When Can Children Decide Which Parent They Want to Live With?

Generally, a child cannot decide which parent they want to live with.

But as a child gets closer to the age of majority, which is 18 years old in Ontario, they have more say about where and with whom they live.

It is rare for a court to make an order about decision-making responsibility and parenting time for a child who is 16 years old or older, as they are typically allowed to decide at this time whom they would like to live with.

Helping your child choose their living situation

It’s important to never pressure or try to convince your child to live with you. Children should be kept out of the conflict between their adult parents as much as possible.

There are times when a child has very strong views of their own about who they want to live with, which, if your child is older and emotionally mature you can talk to them about their choices without pressuring them to make the decision that favours you. Here are a few tips to help you have a productive discussion with them:

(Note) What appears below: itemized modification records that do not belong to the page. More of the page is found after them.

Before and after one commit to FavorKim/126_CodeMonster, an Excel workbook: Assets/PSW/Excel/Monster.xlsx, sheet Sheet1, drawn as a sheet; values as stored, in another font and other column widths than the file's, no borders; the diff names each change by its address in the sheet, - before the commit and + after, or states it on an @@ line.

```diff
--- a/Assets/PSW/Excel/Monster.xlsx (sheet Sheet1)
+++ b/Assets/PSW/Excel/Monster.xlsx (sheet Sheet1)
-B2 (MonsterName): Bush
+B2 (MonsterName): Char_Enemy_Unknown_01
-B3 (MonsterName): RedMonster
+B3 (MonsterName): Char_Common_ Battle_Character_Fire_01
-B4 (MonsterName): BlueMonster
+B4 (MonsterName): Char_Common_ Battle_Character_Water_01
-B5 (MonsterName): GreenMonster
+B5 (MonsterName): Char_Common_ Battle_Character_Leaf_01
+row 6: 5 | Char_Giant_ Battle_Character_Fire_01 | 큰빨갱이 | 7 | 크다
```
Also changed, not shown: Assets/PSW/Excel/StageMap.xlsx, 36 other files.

Be empathetic

If you’ve never been through a divorce, it might be hard to do, but a willingness to see—and feel—life through your child’s eyes and heart can go a long way toward establishing true, meaningful communication with them.

Set communication ground rules

While different opinions are welcome, rudeness and yelling are definitely not. Let your child know that they need to speak politely when they want to be heard and be sure to practice what you preach by doing the same. 

Express and be open about your fears

As their parents, you are always looking out for them, which means you can express the fears that you might have depending on their decision. 

Whether you write in a journal or pour your heart out to a trusted friend, take steps to express your feelings and work through them.

Final Thoughts: Children’s Living Situations 

When you’re discussing your child’s desire to change residency, it can be a sensitive and difficult conversation for you both.

If your child asks to live with your ex, the discussion is not doomed to be a totally negative experience. There are also positive aspects for you to keep in mind such as knowing it’s healthy for your child to openly express their feelings, wants and needs.

While the conversation might not be an easy one for either of you, the fact that you are having it is a sign that you’ve raised an articulate, thoughtful, emotionally intelligent child—something for you to celebrate as a parent.

For more information or to speak with one of our lawyers today, feel free to contact us now.

This blog is made available by the law firm publisher, Epstein & Associates, for educational purposes. It provides general information and a general understanding of the law but does not provide specific legal advice. Any specific questions about your legal concerns please contact us now and speak to an expert today.